§ **Problem statement**: The response must be made up of the lines in the entries below that contain "TestApplication".

§ **Listed records**:
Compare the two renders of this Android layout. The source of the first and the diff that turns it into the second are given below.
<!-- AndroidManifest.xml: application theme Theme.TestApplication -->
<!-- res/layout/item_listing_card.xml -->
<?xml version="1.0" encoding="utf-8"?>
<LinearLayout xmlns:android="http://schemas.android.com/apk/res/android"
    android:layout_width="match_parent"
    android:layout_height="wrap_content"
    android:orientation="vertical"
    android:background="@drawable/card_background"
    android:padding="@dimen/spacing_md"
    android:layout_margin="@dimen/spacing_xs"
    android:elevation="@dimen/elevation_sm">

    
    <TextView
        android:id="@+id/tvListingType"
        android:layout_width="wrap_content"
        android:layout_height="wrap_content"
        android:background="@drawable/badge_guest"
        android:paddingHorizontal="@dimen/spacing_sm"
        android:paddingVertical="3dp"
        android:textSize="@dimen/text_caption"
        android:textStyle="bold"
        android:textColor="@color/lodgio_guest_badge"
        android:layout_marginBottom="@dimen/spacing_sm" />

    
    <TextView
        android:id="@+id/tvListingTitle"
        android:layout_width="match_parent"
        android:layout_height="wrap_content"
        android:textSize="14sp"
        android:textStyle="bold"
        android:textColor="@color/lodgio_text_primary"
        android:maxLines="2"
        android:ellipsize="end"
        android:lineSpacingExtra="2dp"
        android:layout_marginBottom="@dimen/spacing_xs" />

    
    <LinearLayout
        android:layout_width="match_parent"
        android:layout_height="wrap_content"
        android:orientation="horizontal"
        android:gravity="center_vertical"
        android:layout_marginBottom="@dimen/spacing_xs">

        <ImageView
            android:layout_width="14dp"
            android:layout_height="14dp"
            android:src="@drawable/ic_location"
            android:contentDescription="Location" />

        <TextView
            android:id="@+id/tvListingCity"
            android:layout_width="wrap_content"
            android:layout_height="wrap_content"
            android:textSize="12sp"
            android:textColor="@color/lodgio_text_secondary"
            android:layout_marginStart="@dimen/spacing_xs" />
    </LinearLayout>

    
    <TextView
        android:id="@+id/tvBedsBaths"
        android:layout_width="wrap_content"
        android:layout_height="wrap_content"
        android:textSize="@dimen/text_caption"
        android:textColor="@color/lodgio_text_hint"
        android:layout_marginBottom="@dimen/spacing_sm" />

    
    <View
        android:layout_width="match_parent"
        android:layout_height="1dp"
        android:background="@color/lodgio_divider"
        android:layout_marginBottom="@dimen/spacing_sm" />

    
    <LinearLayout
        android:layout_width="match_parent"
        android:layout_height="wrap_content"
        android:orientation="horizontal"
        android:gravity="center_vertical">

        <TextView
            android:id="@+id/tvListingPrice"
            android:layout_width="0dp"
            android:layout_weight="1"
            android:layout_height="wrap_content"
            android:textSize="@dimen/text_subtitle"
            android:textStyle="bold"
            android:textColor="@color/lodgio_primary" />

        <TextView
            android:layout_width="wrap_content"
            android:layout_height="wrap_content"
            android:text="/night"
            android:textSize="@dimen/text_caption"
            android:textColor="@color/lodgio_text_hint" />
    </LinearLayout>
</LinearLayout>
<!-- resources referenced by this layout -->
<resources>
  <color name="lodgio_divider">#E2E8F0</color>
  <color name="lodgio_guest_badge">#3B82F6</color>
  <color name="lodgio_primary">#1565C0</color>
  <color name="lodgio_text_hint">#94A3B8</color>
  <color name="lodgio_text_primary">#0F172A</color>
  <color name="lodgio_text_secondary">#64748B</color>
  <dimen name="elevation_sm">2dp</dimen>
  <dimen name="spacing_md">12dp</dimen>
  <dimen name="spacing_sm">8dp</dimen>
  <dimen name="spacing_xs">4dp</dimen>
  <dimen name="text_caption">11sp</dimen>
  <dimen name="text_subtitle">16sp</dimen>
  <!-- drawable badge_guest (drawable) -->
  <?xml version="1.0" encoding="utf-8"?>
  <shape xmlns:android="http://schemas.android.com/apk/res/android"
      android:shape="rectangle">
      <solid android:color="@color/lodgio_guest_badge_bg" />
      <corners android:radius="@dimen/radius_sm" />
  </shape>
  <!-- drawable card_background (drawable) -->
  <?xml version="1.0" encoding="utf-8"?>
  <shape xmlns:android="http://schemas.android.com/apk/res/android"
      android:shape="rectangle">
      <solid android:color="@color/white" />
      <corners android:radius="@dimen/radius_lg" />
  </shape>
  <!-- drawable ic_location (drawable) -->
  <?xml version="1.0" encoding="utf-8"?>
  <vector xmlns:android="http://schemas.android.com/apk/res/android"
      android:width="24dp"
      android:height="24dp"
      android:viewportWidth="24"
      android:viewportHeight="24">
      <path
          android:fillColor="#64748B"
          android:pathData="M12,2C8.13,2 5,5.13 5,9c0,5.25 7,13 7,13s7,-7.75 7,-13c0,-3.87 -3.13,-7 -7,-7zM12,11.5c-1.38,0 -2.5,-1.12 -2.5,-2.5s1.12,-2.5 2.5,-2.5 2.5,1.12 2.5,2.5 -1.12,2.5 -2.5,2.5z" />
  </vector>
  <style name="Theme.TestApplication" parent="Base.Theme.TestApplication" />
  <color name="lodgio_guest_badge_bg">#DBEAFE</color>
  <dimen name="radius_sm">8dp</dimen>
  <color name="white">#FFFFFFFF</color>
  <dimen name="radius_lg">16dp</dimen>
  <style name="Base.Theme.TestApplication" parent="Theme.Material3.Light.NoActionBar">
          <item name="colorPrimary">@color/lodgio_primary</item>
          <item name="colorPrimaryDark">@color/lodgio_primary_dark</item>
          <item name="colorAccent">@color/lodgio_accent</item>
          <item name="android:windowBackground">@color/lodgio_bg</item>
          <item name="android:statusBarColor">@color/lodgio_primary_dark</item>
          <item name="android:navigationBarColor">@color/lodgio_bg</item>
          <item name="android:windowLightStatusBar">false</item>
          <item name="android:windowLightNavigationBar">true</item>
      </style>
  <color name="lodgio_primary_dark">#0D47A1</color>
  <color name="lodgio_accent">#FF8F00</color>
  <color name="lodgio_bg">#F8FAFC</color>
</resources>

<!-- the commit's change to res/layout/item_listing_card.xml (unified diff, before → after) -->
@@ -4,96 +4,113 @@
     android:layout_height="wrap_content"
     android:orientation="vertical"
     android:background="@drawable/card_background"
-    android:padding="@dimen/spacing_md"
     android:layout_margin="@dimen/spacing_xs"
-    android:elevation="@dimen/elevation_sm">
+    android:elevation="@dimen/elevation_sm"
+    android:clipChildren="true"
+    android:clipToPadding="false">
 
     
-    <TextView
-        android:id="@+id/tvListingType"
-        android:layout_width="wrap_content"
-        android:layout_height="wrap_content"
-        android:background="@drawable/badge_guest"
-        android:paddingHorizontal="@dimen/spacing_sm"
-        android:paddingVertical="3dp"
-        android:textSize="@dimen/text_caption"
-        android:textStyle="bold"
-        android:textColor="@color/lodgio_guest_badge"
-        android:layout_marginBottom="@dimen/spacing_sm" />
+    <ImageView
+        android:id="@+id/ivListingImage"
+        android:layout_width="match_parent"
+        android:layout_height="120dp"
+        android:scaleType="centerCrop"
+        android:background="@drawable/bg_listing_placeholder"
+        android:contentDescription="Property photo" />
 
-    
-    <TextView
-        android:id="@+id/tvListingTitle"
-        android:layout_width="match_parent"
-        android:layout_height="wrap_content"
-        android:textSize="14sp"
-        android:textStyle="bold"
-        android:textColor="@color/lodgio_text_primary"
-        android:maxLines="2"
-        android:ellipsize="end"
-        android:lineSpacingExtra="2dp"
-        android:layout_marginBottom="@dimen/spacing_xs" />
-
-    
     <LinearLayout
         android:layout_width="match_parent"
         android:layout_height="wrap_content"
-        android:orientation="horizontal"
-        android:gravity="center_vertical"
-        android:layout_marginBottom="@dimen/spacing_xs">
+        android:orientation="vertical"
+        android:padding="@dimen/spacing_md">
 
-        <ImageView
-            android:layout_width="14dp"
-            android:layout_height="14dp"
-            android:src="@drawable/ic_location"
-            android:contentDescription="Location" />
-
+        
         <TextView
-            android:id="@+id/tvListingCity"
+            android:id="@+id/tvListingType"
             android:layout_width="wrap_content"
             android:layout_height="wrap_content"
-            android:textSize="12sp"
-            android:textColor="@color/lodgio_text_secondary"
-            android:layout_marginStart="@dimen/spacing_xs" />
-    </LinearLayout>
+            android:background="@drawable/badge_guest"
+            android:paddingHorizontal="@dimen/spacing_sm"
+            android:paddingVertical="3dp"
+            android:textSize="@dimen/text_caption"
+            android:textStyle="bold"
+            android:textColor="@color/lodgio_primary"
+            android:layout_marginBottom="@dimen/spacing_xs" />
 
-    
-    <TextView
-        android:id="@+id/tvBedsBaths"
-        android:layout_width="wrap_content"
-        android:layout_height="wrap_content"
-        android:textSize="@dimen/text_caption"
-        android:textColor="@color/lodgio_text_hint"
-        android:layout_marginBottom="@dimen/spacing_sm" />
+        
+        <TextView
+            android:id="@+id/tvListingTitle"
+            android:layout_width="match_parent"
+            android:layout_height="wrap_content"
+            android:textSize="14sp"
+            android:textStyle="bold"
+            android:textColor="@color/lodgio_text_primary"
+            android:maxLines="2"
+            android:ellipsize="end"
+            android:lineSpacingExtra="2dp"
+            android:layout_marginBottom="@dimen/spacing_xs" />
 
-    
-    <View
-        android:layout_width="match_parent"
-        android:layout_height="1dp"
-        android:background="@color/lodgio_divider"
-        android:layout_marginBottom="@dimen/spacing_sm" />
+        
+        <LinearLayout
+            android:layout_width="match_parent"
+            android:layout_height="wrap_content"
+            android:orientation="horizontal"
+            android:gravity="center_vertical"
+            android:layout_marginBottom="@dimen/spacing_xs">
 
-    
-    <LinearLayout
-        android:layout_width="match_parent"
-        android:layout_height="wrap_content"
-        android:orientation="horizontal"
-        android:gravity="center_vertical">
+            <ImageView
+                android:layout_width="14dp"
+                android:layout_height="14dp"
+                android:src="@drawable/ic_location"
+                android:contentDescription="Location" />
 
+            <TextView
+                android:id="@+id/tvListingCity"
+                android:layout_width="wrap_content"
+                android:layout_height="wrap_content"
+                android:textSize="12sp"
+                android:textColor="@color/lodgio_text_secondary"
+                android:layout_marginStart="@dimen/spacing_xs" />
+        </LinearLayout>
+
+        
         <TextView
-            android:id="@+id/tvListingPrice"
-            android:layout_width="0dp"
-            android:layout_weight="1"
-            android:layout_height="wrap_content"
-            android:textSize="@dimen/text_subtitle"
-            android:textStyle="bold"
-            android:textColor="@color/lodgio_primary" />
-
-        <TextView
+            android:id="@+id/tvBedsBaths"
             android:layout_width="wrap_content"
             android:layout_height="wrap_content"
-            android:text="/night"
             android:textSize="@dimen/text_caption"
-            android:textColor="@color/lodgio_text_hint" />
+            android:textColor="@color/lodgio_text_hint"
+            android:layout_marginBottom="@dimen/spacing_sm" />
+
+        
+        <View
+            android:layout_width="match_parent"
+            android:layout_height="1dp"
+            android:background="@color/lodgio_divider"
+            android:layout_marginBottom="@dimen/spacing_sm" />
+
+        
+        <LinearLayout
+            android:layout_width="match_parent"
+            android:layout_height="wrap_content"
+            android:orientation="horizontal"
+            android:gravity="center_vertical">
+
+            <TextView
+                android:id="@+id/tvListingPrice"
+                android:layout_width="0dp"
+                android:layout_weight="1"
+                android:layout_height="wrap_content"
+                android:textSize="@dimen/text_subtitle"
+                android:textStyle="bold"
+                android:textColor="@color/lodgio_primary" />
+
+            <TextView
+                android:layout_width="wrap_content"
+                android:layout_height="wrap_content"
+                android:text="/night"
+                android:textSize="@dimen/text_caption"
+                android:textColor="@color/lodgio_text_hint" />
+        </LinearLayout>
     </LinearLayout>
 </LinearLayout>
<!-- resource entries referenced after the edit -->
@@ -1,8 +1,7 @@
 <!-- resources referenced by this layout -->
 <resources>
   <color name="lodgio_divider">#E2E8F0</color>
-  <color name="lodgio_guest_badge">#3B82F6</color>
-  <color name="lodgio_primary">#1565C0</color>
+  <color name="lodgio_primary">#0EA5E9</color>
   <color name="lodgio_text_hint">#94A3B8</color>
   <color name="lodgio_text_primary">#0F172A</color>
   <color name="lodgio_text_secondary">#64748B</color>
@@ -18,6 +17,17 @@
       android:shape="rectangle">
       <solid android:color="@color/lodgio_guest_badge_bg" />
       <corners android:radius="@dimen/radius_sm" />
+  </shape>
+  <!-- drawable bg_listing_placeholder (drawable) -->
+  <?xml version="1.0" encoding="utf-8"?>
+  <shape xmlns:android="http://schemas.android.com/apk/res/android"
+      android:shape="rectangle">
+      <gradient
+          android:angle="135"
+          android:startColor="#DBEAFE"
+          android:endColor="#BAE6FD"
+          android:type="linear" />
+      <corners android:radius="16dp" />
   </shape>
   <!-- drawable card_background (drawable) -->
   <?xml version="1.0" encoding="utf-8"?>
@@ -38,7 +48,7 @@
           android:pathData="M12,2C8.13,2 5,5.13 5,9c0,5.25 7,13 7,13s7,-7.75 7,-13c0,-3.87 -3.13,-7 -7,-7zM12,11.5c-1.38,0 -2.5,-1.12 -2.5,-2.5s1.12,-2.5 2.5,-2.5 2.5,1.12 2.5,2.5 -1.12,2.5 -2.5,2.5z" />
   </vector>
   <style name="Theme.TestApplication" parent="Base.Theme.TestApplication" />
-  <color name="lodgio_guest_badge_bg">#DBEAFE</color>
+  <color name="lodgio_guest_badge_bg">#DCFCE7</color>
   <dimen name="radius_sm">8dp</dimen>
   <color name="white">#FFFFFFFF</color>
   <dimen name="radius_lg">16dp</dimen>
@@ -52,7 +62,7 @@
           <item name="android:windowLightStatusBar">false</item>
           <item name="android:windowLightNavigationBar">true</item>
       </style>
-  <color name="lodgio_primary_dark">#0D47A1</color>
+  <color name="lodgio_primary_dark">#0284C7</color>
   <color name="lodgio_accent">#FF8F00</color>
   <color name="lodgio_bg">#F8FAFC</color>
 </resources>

§ **Your response**:
<!-- AndroidManifest.xml: application theme Theme.TestApplication -->
  <style name="Theme.TestApplication" parent="Base.Theme.TestApplication" />
  <style name="Base.Theme.TestApplication" parent="Theme.Material3.Light.NoActionBar">
   <style name="Theme.TestApplication" parent="Base.Theme.TestApplication" />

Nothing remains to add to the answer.